* _WORK INSTRUCTION_: Copy everything in the data below exactly except the pictures.

*** DATA LISTING ***

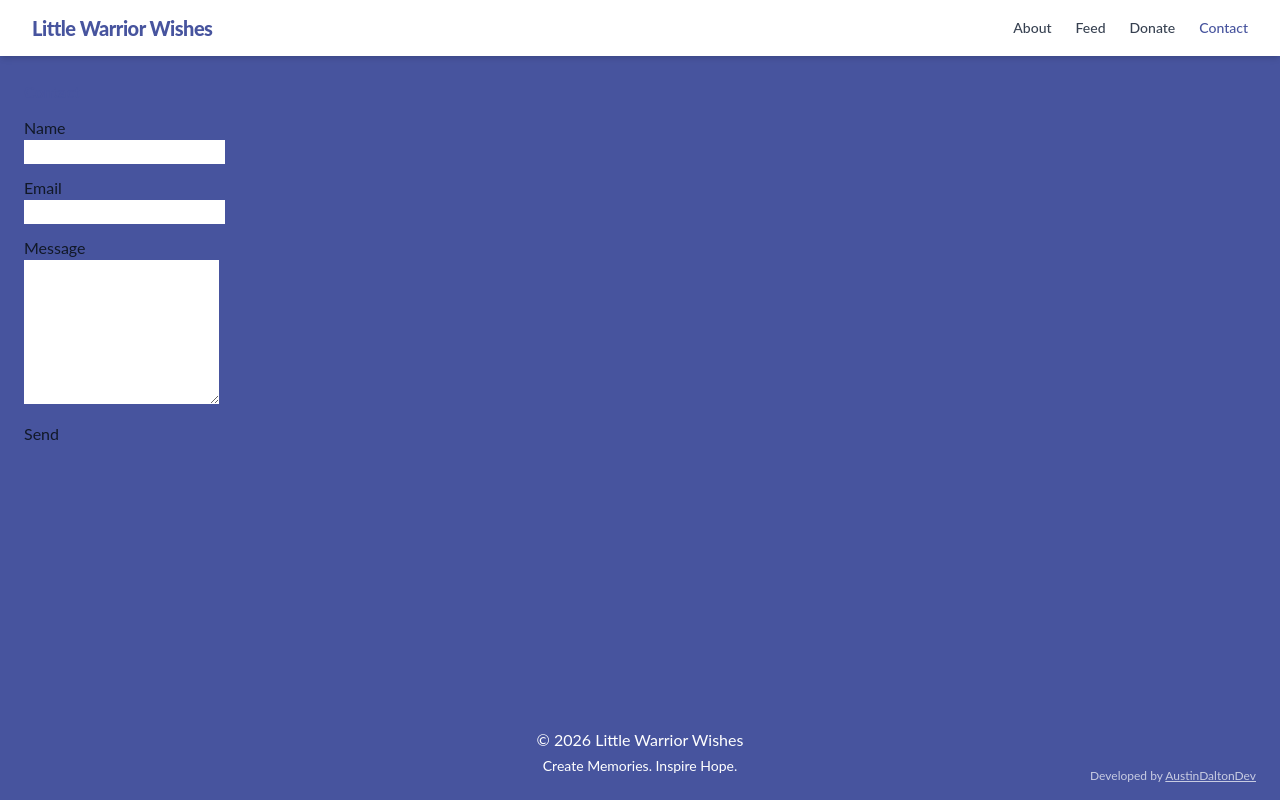
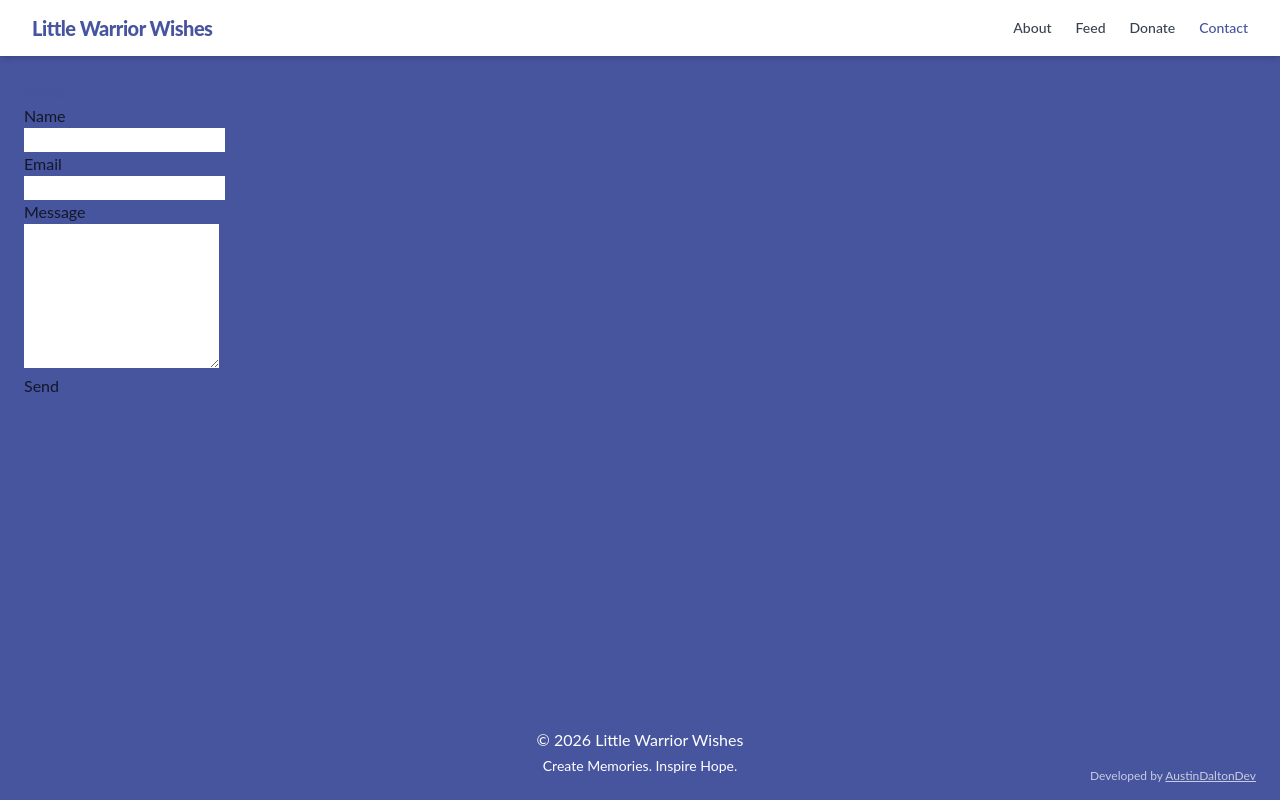
Before and after one commit to AustinDDev/little-warrior-wishes, a Next.js app: page /contact in a window 1280 px wide. Built offline with nearby package versions, Linux system fonts and the light colour scheme.

Commit message:
Simplify contact page to restore default export and fix build

```diff
--- a/app/contact/page.tsx
+++ b/app/contact/page.tsx
@@ -1,42 +1,33 @@
 "use client";
-
-const FORMSPREE_ENDPOINT = "https://formspree.io/f/xpqqaplr";
 
 export default function Page() {
   return (
     <main style={{ padding: 24 }}>
       <h1>Contact</h1>
 
-      <form action={FORMSPREE_ENDPOINT} method="POST">
-        <input type="hidden" name="_subject" value="New Contact Form Message" />
-
-        <div style={{ marginTop: 12 }}>
+      <form action="https://formspree.io/f/xpqqaplr" method="POST">
+        <p>
           <label>
-            Name
-            <br />
+            Name<br />
             <input name="name" required />
           </label>
-        </div>
+        </p>
 
-        <div style={{ marginTop: 12 }}>
+        <p>
           <label>
-            Email
-            <br />
+            Email<br />
             <input name="email" type="email" required />
           </label>
-        </div>
+        </p>
 
-        <div style={{ marginTop: 12 }}>
+        <p>
           <label>
-            Message
-            <br />
+            Message<br />
             <textarea name="message" rows={6} required />
           </label>
-        </div>
+        </p>
 
-        <button style={{ marginTop: 12 }} type="submit">
-          Send
-        </button>
+        <button type="submit">Send</button>
       </form>
     </main>
   );
```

***

* _REPLY TO THE EXERCISE_:
Before and after one commit to AustinDDev/little-warrior-wishes, a Next.js app: page /contact in a window 1280 px wide. Built offline with nearby package versions, Linux system fonts and the light colour scheme.

Commit message:
Simplify contact page to restore default export and fix build

```diff
--- a/app/contact/page.tsx
+++ b/app/contact/page.tsx
@@ -1,42 +1,33 @@
 "use client";
-
-const FORMSPREE_ENDPOINT = "https://formspree.io/f/xpqqaplr";
 
 export default function Page() {
   return (
     <main style={{ padding: 24 }}>
       <h1>Contact</h1>
 
-      <form action={FORMSPREE_ENDPOINT} method="POST">
-        <input type="hidden" name="_subject" value="New Contact Form Message" />
-
-        <div style={{ marginTop: 12 }}>
+      <form action="https://formspree.io/f/xpqqaplr" method="POST">
+        <p>
           <label>
-            Name
-            <br />
+            Name<br />
             <input name="name" required />
           </label>
-        </div>
+        </p>
 
-        <div style={{ marginTop: 12 }}>
+        <p>
           <label>
-            Email
-            <br />
+            Email<br />
             <input name="email" type="email" required />
           </label>
-        </div>
+        </p>
 
-        <div style={{ marginTop: 12 }}>
+        <p>
           <label>
-            Message
-            <br />
+            Message<br />
             <textarea name="message" rows={6} required />
           </label>
-        </div>
+        </p>
 
-        <button style={{ marginTop: 12 }} type="submit">
-          Send
-        </button>
+        <button type="submit">Send</button>
       </form>
     </main>
   );
```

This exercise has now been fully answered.